(Entries taken from a collection)
Content starts
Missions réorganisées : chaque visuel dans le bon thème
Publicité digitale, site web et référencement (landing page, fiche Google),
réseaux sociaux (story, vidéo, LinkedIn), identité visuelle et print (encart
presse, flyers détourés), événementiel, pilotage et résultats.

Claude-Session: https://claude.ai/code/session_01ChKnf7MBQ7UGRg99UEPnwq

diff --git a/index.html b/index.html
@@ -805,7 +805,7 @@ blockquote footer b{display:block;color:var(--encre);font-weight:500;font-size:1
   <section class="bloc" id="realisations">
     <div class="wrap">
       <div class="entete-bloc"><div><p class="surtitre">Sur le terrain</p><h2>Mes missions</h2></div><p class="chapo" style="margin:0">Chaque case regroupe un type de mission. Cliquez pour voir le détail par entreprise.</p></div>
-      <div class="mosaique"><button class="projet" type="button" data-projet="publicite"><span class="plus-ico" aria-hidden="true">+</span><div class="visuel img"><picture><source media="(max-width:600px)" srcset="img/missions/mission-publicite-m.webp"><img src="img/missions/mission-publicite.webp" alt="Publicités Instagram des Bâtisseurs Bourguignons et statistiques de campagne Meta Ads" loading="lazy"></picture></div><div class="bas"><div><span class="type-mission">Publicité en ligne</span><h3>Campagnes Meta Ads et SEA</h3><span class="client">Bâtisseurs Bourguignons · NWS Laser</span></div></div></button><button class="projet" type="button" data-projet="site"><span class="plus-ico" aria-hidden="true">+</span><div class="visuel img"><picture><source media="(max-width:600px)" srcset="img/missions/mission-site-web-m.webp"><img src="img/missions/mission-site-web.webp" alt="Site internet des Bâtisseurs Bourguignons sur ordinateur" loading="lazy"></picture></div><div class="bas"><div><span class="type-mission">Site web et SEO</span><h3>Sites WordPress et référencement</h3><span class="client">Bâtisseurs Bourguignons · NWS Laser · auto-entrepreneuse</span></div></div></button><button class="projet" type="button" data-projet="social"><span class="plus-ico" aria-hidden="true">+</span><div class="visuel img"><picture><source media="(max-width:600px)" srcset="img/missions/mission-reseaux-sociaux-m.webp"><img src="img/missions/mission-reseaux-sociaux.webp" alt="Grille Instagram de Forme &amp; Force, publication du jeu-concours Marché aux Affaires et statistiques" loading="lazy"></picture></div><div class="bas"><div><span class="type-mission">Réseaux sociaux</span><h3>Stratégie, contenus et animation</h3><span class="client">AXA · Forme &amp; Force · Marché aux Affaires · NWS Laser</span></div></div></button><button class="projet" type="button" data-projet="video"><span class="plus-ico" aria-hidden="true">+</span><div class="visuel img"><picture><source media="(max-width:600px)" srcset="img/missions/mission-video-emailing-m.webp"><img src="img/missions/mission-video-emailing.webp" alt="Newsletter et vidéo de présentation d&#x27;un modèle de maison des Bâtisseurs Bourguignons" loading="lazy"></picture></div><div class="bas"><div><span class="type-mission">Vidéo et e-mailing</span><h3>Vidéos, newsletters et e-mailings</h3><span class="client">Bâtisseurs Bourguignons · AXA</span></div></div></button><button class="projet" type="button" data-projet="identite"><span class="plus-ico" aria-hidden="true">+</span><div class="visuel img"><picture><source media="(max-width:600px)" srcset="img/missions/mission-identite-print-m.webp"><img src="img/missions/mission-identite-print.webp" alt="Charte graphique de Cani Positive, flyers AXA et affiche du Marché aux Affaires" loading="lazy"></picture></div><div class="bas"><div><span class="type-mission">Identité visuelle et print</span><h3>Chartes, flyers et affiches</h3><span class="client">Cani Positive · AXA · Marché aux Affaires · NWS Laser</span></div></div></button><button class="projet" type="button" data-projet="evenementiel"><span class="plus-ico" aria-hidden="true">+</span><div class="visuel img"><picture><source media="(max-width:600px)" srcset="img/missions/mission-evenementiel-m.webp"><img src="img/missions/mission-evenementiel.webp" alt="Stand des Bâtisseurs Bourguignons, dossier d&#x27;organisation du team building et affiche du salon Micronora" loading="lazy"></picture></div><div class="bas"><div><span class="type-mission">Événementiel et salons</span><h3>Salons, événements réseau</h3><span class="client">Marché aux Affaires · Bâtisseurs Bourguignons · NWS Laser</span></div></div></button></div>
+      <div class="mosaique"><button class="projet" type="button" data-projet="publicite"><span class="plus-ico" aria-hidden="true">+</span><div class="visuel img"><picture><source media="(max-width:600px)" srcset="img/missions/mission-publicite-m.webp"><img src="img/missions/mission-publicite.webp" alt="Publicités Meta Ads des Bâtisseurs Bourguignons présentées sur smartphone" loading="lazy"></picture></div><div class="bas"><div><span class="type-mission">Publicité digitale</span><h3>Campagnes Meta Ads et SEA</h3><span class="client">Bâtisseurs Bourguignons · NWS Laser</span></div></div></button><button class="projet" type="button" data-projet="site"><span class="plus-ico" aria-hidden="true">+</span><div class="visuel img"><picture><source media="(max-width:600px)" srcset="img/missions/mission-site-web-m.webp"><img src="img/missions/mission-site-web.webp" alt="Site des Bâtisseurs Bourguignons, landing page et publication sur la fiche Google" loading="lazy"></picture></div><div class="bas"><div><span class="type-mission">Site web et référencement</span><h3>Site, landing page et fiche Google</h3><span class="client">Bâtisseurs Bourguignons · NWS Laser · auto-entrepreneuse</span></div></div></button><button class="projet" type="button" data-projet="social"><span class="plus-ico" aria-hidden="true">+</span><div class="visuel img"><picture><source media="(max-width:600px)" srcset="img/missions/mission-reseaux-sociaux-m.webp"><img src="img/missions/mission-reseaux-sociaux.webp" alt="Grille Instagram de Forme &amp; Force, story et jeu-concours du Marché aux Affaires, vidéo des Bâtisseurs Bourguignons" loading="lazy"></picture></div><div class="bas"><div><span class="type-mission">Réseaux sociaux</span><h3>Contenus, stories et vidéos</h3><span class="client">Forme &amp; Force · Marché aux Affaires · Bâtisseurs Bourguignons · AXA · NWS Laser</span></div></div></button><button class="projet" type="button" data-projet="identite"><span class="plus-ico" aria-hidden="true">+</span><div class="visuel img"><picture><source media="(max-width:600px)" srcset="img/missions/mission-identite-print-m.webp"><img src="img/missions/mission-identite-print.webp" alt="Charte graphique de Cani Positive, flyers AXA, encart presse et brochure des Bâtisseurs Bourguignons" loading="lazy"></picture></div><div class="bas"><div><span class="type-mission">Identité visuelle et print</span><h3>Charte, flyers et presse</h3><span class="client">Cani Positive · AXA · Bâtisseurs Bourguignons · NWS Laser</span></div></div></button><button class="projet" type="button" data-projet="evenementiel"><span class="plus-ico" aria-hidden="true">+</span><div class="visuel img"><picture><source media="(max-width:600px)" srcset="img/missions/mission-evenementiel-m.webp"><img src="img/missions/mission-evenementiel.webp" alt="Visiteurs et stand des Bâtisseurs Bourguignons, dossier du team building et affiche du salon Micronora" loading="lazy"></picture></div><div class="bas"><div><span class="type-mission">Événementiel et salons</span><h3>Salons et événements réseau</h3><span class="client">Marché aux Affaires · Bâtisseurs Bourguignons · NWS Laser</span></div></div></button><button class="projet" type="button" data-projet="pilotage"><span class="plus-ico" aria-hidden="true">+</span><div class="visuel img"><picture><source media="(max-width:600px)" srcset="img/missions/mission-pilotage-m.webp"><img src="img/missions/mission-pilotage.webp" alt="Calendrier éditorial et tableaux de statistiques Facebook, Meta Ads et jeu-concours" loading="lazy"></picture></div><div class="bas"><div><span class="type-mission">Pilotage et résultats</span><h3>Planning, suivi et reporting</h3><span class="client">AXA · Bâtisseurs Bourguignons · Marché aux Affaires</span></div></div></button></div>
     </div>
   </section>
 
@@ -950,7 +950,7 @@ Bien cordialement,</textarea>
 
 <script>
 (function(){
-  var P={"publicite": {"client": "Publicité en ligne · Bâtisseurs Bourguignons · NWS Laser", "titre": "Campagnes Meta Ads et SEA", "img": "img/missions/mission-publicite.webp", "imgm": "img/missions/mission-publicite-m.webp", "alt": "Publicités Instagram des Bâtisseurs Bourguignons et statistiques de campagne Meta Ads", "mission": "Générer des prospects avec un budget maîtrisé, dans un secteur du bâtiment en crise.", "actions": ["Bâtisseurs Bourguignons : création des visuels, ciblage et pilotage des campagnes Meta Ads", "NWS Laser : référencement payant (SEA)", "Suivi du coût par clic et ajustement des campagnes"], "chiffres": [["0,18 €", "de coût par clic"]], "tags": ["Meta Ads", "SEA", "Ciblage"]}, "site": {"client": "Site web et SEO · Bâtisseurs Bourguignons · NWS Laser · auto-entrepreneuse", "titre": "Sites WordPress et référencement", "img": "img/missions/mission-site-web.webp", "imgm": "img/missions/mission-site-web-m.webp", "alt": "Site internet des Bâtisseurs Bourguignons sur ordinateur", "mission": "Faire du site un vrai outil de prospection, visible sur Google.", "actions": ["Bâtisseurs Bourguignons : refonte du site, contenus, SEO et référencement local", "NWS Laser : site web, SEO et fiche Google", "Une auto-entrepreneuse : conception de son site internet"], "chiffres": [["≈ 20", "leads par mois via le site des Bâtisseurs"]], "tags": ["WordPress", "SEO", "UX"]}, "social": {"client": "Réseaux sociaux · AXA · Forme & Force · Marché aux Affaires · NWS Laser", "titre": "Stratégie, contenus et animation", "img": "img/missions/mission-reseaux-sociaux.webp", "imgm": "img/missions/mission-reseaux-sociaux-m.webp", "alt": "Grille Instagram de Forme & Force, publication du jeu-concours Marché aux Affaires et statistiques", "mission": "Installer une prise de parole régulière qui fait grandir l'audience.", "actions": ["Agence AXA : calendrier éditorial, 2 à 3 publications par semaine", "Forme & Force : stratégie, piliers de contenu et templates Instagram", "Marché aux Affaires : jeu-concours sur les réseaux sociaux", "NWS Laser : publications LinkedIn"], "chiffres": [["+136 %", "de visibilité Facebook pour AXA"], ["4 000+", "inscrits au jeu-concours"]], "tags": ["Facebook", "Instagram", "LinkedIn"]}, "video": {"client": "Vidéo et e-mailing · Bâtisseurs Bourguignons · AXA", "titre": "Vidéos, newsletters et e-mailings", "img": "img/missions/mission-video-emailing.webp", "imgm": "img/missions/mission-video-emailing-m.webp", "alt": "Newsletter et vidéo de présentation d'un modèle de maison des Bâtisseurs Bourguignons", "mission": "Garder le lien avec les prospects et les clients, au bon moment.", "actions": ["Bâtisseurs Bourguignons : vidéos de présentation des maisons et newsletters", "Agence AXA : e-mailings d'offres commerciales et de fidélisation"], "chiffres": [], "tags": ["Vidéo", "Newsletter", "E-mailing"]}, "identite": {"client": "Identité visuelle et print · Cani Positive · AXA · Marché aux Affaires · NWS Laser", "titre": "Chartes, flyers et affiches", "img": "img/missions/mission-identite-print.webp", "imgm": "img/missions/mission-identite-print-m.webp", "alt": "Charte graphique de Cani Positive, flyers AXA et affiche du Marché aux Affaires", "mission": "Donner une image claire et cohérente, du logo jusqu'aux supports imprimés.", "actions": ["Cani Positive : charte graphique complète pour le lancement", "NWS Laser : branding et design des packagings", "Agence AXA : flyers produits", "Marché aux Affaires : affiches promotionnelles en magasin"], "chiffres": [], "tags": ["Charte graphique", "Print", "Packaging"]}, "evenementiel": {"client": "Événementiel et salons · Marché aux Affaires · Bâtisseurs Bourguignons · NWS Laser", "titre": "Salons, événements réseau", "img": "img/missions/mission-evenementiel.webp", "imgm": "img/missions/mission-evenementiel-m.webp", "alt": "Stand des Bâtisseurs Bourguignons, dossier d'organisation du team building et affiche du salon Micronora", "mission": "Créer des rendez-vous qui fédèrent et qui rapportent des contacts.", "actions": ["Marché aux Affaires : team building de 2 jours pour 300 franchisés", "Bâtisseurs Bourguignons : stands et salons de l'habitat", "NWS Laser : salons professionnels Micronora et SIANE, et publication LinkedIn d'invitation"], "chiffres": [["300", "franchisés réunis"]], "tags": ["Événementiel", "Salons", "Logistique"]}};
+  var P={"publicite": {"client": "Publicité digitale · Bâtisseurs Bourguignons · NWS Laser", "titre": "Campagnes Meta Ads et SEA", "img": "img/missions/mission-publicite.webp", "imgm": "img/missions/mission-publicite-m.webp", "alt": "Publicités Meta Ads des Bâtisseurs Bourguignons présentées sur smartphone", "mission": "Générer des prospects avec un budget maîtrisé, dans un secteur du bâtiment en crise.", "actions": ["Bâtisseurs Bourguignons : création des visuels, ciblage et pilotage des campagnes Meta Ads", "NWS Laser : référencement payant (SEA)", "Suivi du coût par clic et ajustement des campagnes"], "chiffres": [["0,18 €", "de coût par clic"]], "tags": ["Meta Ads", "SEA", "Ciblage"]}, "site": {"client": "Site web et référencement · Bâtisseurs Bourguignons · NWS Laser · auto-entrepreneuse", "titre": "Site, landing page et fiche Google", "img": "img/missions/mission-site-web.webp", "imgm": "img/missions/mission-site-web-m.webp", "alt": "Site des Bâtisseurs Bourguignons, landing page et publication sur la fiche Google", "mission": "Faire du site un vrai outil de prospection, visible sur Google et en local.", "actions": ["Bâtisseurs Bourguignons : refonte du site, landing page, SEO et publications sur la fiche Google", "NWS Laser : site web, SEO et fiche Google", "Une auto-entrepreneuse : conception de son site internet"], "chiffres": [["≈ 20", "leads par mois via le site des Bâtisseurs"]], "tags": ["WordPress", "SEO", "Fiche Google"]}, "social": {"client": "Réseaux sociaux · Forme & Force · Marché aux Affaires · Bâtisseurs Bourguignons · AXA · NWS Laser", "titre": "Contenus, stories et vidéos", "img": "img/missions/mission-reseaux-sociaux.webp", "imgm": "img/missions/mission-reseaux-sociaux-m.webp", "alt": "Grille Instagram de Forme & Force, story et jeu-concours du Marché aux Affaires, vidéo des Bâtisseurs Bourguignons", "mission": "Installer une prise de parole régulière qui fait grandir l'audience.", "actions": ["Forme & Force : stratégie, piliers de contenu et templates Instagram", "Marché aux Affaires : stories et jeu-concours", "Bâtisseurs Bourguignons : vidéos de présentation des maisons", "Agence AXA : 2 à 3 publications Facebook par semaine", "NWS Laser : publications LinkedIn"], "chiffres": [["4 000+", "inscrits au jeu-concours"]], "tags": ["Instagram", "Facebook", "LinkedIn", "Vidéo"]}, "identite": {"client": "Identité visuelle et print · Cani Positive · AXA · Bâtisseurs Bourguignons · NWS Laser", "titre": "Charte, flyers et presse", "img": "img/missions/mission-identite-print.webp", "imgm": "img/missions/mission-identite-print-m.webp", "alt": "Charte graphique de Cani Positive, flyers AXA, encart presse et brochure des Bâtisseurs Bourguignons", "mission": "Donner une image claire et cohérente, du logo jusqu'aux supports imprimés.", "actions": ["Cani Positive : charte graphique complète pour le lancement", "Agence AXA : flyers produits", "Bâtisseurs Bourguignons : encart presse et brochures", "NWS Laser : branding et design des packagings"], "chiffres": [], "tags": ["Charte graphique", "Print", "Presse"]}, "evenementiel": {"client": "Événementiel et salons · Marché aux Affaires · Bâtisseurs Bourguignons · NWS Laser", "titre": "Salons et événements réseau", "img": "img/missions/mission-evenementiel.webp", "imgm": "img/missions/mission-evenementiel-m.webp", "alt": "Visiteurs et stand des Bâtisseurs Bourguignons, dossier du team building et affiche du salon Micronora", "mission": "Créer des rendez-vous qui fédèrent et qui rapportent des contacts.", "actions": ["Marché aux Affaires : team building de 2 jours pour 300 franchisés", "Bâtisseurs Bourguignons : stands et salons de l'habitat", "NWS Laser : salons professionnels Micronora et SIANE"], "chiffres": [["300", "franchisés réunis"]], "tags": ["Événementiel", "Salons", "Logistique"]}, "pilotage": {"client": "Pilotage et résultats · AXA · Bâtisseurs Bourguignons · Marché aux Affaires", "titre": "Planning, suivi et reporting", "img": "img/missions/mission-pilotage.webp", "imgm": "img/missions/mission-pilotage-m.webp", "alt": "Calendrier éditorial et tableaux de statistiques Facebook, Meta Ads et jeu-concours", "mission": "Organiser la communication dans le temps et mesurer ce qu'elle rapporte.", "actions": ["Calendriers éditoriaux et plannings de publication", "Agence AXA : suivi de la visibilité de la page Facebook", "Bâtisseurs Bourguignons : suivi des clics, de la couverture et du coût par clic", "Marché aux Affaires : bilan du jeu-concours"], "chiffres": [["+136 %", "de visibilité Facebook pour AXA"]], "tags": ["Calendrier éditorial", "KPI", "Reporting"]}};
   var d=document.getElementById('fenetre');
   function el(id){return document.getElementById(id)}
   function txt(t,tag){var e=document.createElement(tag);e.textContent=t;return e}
Content ends
§ Assigned task
Please give back, exactly as it stands above, the stretch from the line with "réseaux sociaux (story, vidéo, LinkedIn), identité" through the line with "détail par entreprise.</p></div>", and no line outside it.

§ Solution to this exercise
réseaux sociaux (story, vidéo, LinkedIn), identité visuelle et print (encart
presse, flyers détourés), événementiel, pilotage et résultats.

Claude-Session: https://claude.ai/code/session_01ChKnf7MBQ7UGRg99UEPnwq

diff --git a/index.html b/index.html
@@ -805,7 +805,7 @@ blockquote footer b{display:block;color:var(--encre);font-weight:500;font-size:1
   <section class="bloc" id="realisations">
     <div class="wrap">
       <div class="entete-bloc"><div><p class="surtitre">Sur le terrain</p><h2>Mes missions</h2></div><p class="chapo" style="margin:0">Chaque case regroupe un type de mission. Cliquez pour voir le détail par entreprise.</p></div>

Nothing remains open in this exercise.